• Polycyclic aromatic hydrocarbons;
  • Chinook salmon;
  • Immunocompetence;
  • Vaccination;
  • Growth

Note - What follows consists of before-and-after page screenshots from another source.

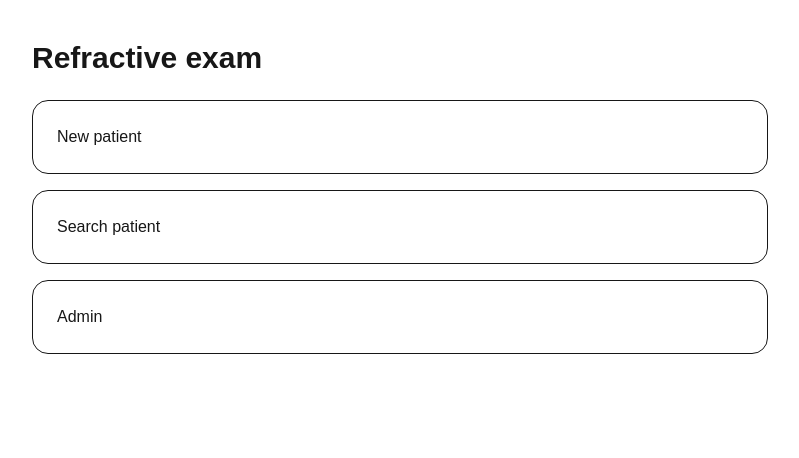
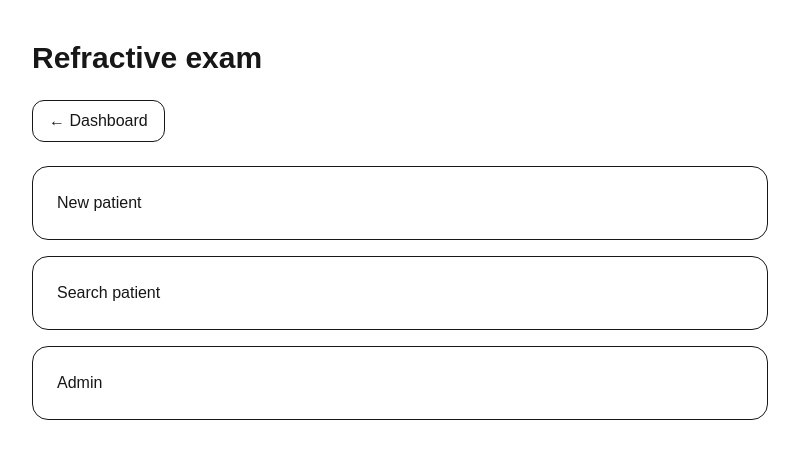
Before and after one commit to MDQuocVietTa/refractive-project, a Next.js app: page /refractive in a window 1280 px wide. Shown: the top 458 px of the page, without its empty margins (240-1039 px from the left). Built offline with nearby package versions, Linux system fonts and the light colour scheme.

Commit message:
feat: add BackToDashboard to Refractive page

```diff
--- a/src/app/refractive/page.tsx
+++ b/src/app/refractive/page.tsx
@@ -1,14 +1,24 @@
 import Link from "next/link";
+import BackToDashboard from "@/components/BackToDashboard";
 
 export default function RefractiveDashboard() {
   return (
-    <main className="max-w-3xl mx-auto py-10 px-4">
-      <h1 className="text-3xl font-bold mb-6">Refractive exam</h1>
+    <main className="max-w-3xl mx-auto py-10 px-4 space-y-6">
+      <h1 className="text-3xl font-bold">Refractive exam</h1>
+
+      <BackToDashboard />
+
       <div className="grid gap-4">
-        <Link href="/patients/new?category=refractive" className="block p-6 rounded-2xl border">
+        <Link
+          href="/patients/new?category=refractive"
+          className="block p-6 rounded-2xl border"
+        >
           New patient
         </Link>
-        <Link href="/patients/search?category=refractive" className="block p-6 rounded-2xl border">
+        <Link
+          href="/patients/search?category=refractive"
+          className="block p-6 rounded-2xl border"
+        >
           Search patient
         </Link>
         <Link href="/admin" className="block p-6 rounded-2xl border">
--- /dev/null
+++ b/src/components/BackToDashboard.tsx
@@ -0,0 +1,9 @@
+import Link from "next/link";
+
+export default function BackToDashboard() {
+  return (
+    <Link href="/" className="inline-block rounded-xl border px-4 py-2">
+      ← Dashboard
+    </Link>
+  );
+}
```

Juvenile chinook salmon (Oncorhynchus tschawytscha) were fed a mixture of 14 polycyclic aromatic hydrocarbon (PAH) compounds that reflected the PAH composition of salmon stomach contents in an urban estuary of Puget Sound, Washington (USA). Following a 28-d dietary exposure, a standardized Listonella anguillarum challenge model was used to determine whether PAH exposure (16, 64, and 252 mg/kg wet wt feed) causes reduced disease resistance under the conditions examined in this study. To assess innate immunity, five replicate groups of fish per dose were acclimated for one week, exposed to a lethal concentration 60 of bacteria, and monitored for 14 d. In a parallel experiment, the effects of PAH exposure on the acquired immune response were examined by immersion vaccinating fish against L. anguillarum and allowing specific immunity to develop for three weeks prior to challenge. All mortalities were aseptically sampled to confirm L. anguillarum infections. No significant differences in fish length, weight, or coefficient of condition were observed. These controlled laboratory experiments suggest that dietary exposures to an environmentally relevant mixture of PAH compounds do not alter the immunocompetence or growth of juvenile chinook salmon.